Entries provided:
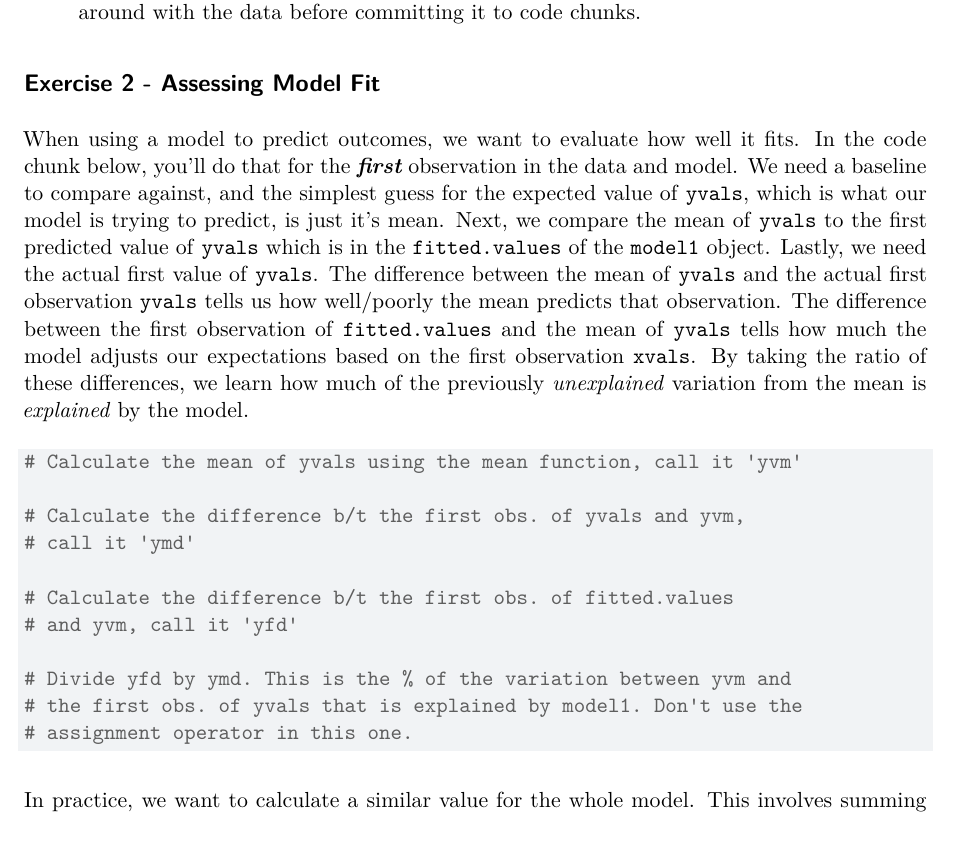
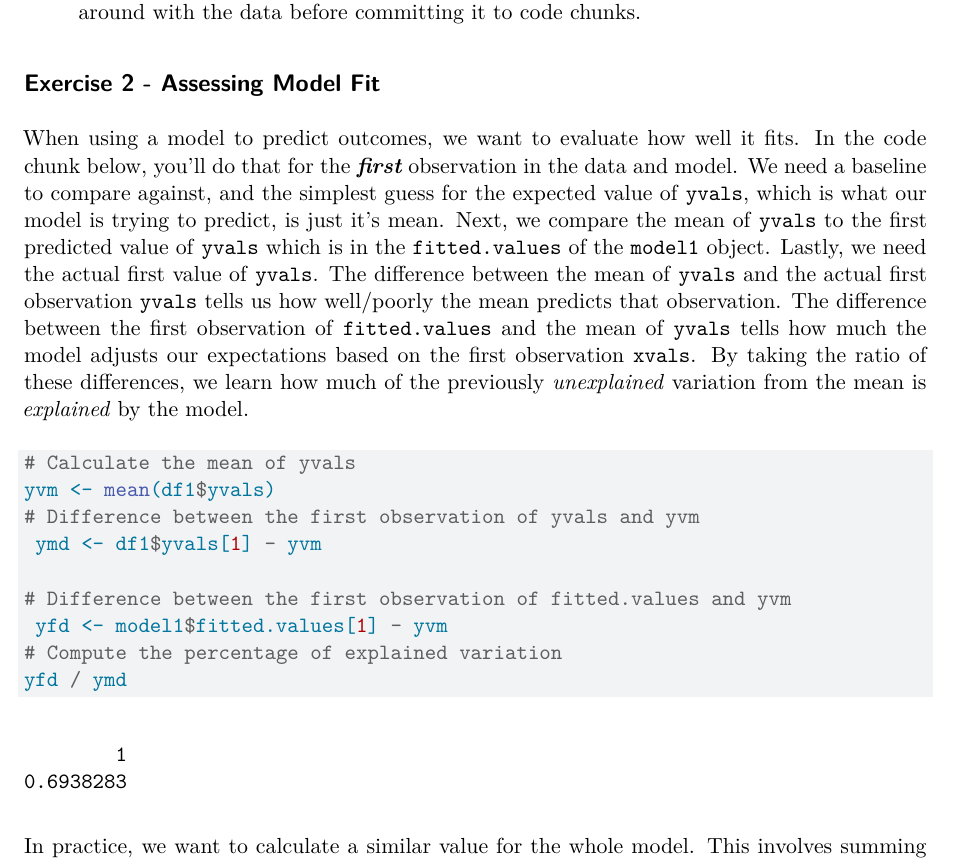
Before and after one commit to evans-mugambi/homework1, a Quarto document (homework1.qmd): part of page 4 of 5, cut so that both start at the same text. Rendered offline with R 4.5, knitr and Pandoc in place of Quarto, then LaTeX, with nearby package versions; some code elsewhere in the file could not run offline.

Commit message:
Update homework1.qmd

````diff
--- a/homework1.qmd
+++ b/homework1.qmd
@@ -143,18 +143,15 @@ When using a model to predict outcomes, we want to evaluate how well it fits. In
 ```{r}
 #| echo: true
 
-# Calculate the mean of yvals using the mean function, call it 'yvm'
+# Calculate the mean of yvals
+yvm <- mean(df1$yvals)
+# Difference between the first observation of yvals and yvm
+ ymd <- df1$yvals[1] - yvm
 
-# Calculate the difference b/t the first obs. of yvals and yvm,
-# call it 'ymd'
-
-# Calculate the difference b/t the first obs. of fitted.values
-# and yvm, call it 'yfd'
-
-# Divide yfd by ymd. This is the % of the variation between yvm and
-# the first obs. of yvals that is explained by model1. Don't use the
-# assignment operator in this one.
-
+# Difference between the first observation of fitted.values and yvm
+ yfd <- model1$fitted.values[1] - yvm
+# Compute the percentage of explained variation
+yfd / ymd
 ```
 
 In practice, we want to calculate a similar value for the whole model. This involves summing up the differences we talked about above. However, before adding the differences together, we square them so that observations with similar differences but opposite signs (think 3 and -3) don't cancel each other out. The ratio for the whole model is $R^2$ and in this model, with this data, is `r round(x=model1_summary$r.squared,digit=3)`. Change the `eval` option of the code chunk below to `true` to show how this is calculated.
````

Task objective:
Every line above with the string "call" in it should be copied into the answer.

Answer:
-# Calculate the mean of yvals using the mean function, call it 'yvm'
-# call it 'ymd'
-# and yvm, call it 'yfd'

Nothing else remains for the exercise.